The garden, Ishallargue, is one crucial site in which this tension works it self out. Drawing from both gardening debates over the past century and an empirical survey in Vancouver, Canada, I will conclude by suggesting that these two strands should in fact be thought of not as counterposed but as interrelated or, as I shall put it, entangled. My focus on gardening and property is not accidental. Patricia Seed, in particular, argues for the importance of gardening within Anglo-American culture as a means by which property claims can be enacted and legitimated. She documents the ways in which for English colonists in the New World, the garden was ‘‘a symbol of possession’’ (1995, 29), rooted in culturally specific interpretations of scrip-ture, as well as traditional Anglo-Saxon folk culture.

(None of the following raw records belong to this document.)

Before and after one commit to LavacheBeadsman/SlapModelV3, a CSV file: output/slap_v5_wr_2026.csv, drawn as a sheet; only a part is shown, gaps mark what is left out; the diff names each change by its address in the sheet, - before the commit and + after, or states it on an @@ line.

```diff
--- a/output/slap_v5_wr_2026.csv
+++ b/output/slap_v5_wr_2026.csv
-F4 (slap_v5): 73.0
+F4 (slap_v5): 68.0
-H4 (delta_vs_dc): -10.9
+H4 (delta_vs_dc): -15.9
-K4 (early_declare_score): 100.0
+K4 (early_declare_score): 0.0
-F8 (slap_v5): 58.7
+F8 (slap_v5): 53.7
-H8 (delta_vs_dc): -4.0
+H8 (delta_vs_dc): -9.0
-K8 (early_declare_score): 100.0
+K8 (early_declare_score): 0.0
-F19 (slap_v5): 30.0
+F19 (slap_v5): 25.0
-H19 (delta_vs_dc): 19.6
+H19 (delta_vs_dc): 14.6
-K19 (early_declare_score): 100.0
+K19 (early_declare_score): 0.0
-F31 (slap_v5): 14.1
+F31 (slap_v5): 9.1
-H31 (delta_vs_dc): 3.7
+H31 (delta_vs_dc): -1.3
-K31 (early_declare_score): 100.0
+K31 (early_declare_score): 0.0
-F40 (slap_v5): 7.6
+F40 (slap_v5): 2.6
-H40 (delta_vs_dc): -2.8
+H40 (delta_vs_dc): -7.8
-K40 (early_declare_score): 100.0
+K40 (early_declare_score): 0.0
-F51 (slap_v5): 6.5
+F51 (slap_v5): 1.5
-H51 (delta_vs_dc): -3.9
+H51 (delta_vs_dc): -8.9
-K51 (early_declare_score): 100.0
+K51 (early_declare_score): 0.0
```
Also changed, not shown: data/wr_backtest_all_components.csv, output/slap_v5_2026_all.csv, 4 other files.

This meaning is evidentin Locke’s narrative of property, which invokes acts of enclosure and cultivation as means by which property is actually produced: ‘‘As much land as amantills, plants, improves, cultivates, and can use the product of, so much is his property’’ ( 1980, x 32)..
The Borrowed View: Privacy, Propriety, and the Entanglements of Property